A Swiss man I’ve known for more than 30 years told me, “I’m considering giving up my American citizenship.” He lives in Switzerland now and holds dual Swiss / American citizenship but may relinquish his US passport later this year. Why? “The United States no longer represents my values.”

When he first lived here in the 1980s, the US represented freedom, opportunity, strength, and creativity. Los Angeles, his favorite city, was the incubator for cutting edge films and home to the most famous studios in the world. It was a true melting pot. Small businesses flourished. People from all over the world moved there to pursue their dreams, and many of them succeeded. For those who worked hard, it wasn’t difficult to build a good life. This was largely true anywhere in America back then.

“I don’t even recognize the city anymore,” he told me when he came to visit for the first time in over a decade. “It’s run down, expensive, unsafe, and lifeless. Nothing new is being produced in film, music, or art—only retreads of past successes. When I eat out, the food is mediocre and overpriced, and the service is abysmal. I have a better experience back at home, for less money.” The city that had inspired him to begin a career in film no longer exists as he knew it. This is largely true in every large city in America now.

In 2022, for the first time, he was forced to pay income tax to the United States. He is not a US resident, and none of his income in 2022 was earned here. He doesn’t live in the US. Last year, though, he earned a bit more than usual, so he is subject to US federal tax, in addition to the tax he pays in his home country. The US is the only country in the world, other than the African nation of Eritrea, that continues the practice of citizenship-based taxation. If you hold American citizenship, no matter where you live, no matter where you earn your income, and no matter how much tax you have already paid to the nation where that income was earned, the US will tax you.

“It was easier to ignore all the recent destructive policies in the US when I wasn’t forced to support them.

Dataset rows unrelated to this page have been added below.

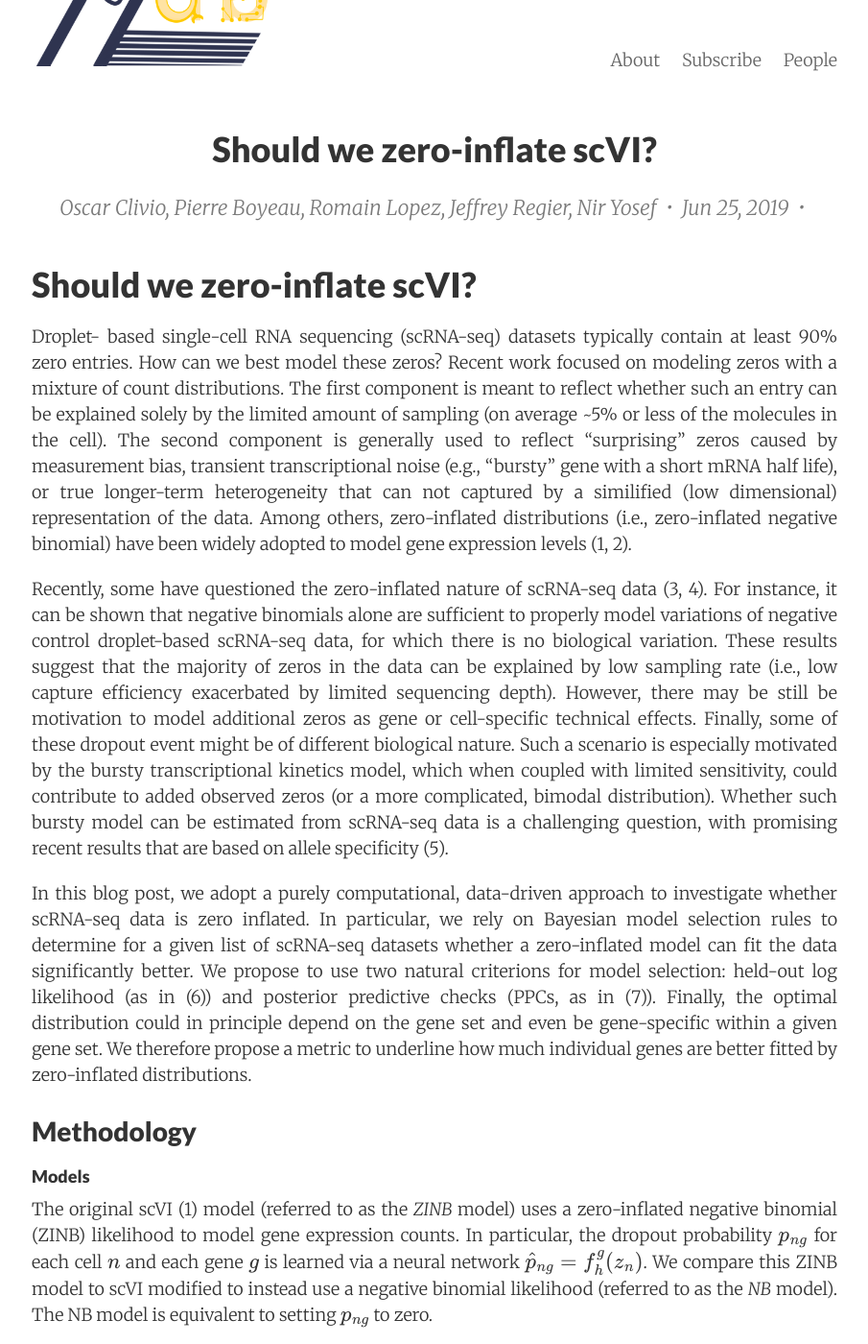
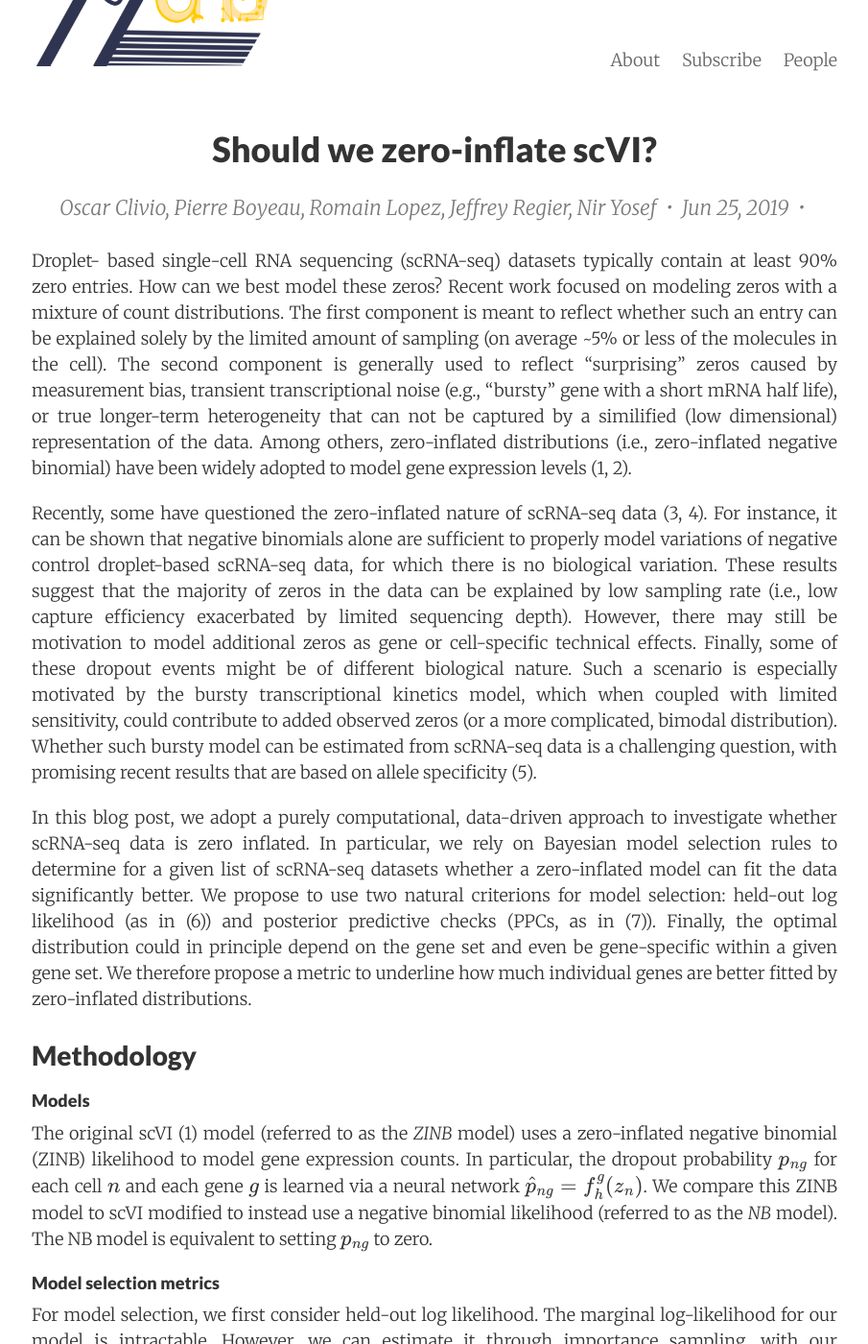
Before and after one commit to YosefLab/yoseflab.github.io-deprecated, a Jekyll site: the page built from _posts/2019-6-27-ZeroInflation.md, in a window 1280 px wide and 1400 px high, scrolled down 266 px. Shown: the whole window at 96% size, without its empty margins (187-1092 px from the left). Built offline with Jekyll 4.4.1, drawn with Linux system fonts in a browser that asks for light colours; nearby versions of some CDN libraries; formulas are drawn with MathJax 3; comment, search, counter and statistics services are not loaded; some of the changed text lies outside the part shown.

Commit message:
Remove duplicate title and correct typos in Oscar's post.

```diff
--- a/_posts/2019-6-27-ZeroInflation.md
+++ b/_posts/2019-6-27-ZeroInflation.md
@@ -6,14 +6,10 @@ summary:    A study to assess whether zero-inflation is adapted to model scRNA-s
 author:     Oscar Clivio, Pierre Boyeau, Romain Lopez, Jeffrey Regier, Nir Yosef
 visible:    True
 ---
+Droplet- based single-cell RNA sequencing (scRNA-seq) datasets typically contain at least 90% zero entries. How can we best model these zeros? Recent work focused on modeling zeros with a mixture of count distributions. The first component is meant to reflect whether such an entry can be explained solely by the limited amount of sampling (on average ~5% or less of the molecules in the cell). The second component is generally used to reflect "surprising" zeros caused by measurement bias, transient transcriptional noise (e.g., "bursty" gene with a short mRNA half life), or true longer-term heterogeneity that can not be captured by a similified (low dimensional) representation of the data. Among others, zero-inflated distributions (i.e., zero-inflated negative binomial) have been widely adopted to model gene expression levels (1, 2).
 
 
-# Should we zero-inflate scVI?
-
-Droplet- based single-cell RNA sequencing (scRNA-seq) datasets typically contain at least 90% zero entries. How can we best model these zeros? Recent work focused on modeling zeros with a mixture of count distributions. The first component is meant to reflect whether such an entry can be explained solely by the limited amount of sampling (on average ~5% or less of the molecules in the cell). The second component is generally used to reflect "surprising" zeros caused by measurement bias, transient transcriptional noise (e.g., "bursty" gene with a short mRNA half life), or true longer-term heterogeneity that can not captured by a similified (low dimensional) representation of the data. Among others, zero-inflated distributions (i.e., zero-inflated negative binomial) have been widely adopted to model gene expression levels (1, 2).
-
-
-Recently, some have questioned the zero-inflated nature of scRNA-seq data (3, 4). For instance, it can be shown that negative binomials alone are sufficient to properly model variations of negative control droplet-based scRNA-seq data, for which there is no biological variation. These results suggest that the majority of zeros in the data can be explained by low sampling rate (i.e., low capture efficiency exacerbated by limited sequencing depth). However, there may be still be motivation to model additional zeros as gene or cell-specific technical effects. Finally, some of these dropout event might be of different biological nature. Such a scenario is especially motivated by the bursty transcriptional kinetics model, which when coupled with limited sensitivity, could contribute to added observed zeros (or a more complicated, bimodal distribution). Whether such bursty model can be estimated from scRNA-seq data is a challenging question, with promising recent results that are based on allele specificity (5).
+Recently, some have questioned the zero-inflated nature of scRNA-seq data (3, 4). For instance, it can be shown that negative binomials alone are sufficient to properly model variations of negative control droplet-based scRNA-seq data, for which there is no biological variation. These results suggest that the majority of zeros in the data can be explained by low sampling rate (i.e., low capture efficiency exacerbated by limited sequencing depth). However, there may still be motivation to model additional zeros as gene or cell-specific technical effects. Finally, some of these dropout events might be of different biological nature. Such a scenario is especially motivated by the bursty transcriptional kinetics model, which when coupled with limited sensitivity, could contribute to added observed zeros (or a more complicated, bimodal distribution). Whether such bursty model can be estimated from scRNA-seq data is a challenging question, with promising recent results that are based on allele specificity (5).
 
 In this blog post, we adopt a purely computational, data-driven approach to investigate whether scRNA-seq data is zero inflated. In particular, we rely on Bayesian model selection rules to determine for a given list of scRNA-seq datasets whether a zero-inflated model can fit the data significantly better. We propose to use two natural criterions for model selection: held-out log likelihood (as in (6)) and posterior predictive checks (PPCs, as in (7)). Finally, the optimal distribution could in principle depend on the gene set and even be gene-specific within a given gene set. We therefore propose a metric to underline how much individual genes are better fitted by zero-inflated distributions.
 
```
Also changed, not shown: other parts of _posts/2019-6-27-ZeroInflation.md (+3 -3 lines).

Now I’m being ordered to pay for them, and I’m not sure I can do that anymore.” I have heard many Californians say the same thing right before they pack their bags and move out of state. They may not be able to avoid paying federal taxes, but they can certainly stop funding policies in California that promote crime, censorship, illegal immigration, and child abuse by giving up their California residency. And they’re doing it in droves—California saw the greatest population loss due to out-of-state moves of any state in 2021. Being a Californian is no longer a source of pride for many.

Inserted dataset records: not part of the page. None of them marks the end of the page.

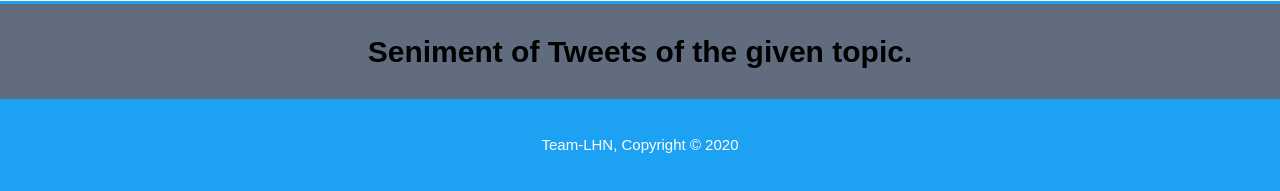
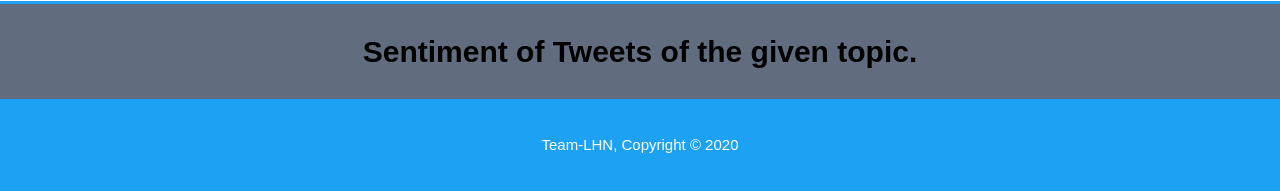
Before and after one commit to prann-gowda/webapp, a Flask app: template templates/result.html in a window 1280 px wide. Shown: the part 1505-1696 px from the top of the page. Run offline with Flask 2, Linux system fonts and the light colour scheme; the template is opened without the code that fills it, so the values that code supplies are empty; some libraries are stand-ins or nearby versions.

Commit message:
sentiment

```diff
--- a/templates/result.html
+++ b/templates/result.html
@@ -94,7 +94,7 @@
       </section>
       <section id ="bor">
         <div class="container">
-          <h1 id="hea">Seniment of Tweets of the given topic.</h1>
+          <h1 id="hea">Sentiment of Tweets of the given topic.</h1>
           <div>
           {% for key,value in outputs.items() %}
             <p><span class="tweet1">{{ key }}</span> = <span class="tweet2">{{value}}</span></p>
```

Sadly, being an American is no longer a source of pride for many, either. Most Americans still hold pride in the original values of the United States, but a growing number are not proud of the direction the country is heading, or the policies that are destroying the nation they love. They are also not proud of the values the United States is now exporting to the world: socialism, environmentalist extremism, transgenderism, weakness, and victimization. These values are more left-wing than those held by the socialist nations of Western Europe. When French President Emmanuel Macron, hardly a conservative, criticizes American-imported “woke culture” in France, it should be clear that the US has lost its way.

Freedom. Opportunity. Strength. Entrepreneurship. These are values to be proud of. They used to be considered uniquely American. Now they are being stamped out by individuals and groups who have never been proud of this country. The effect of these efforts is being felt not only in the US but also abroad, as Americans everywhere begin to lose pride in their nation, embarrassed by what it has become. I do hope that this loss of pride will galvanize a countermovement to fight the unhealthy transformation and return the nation to one that all good Americans can be proud of once again.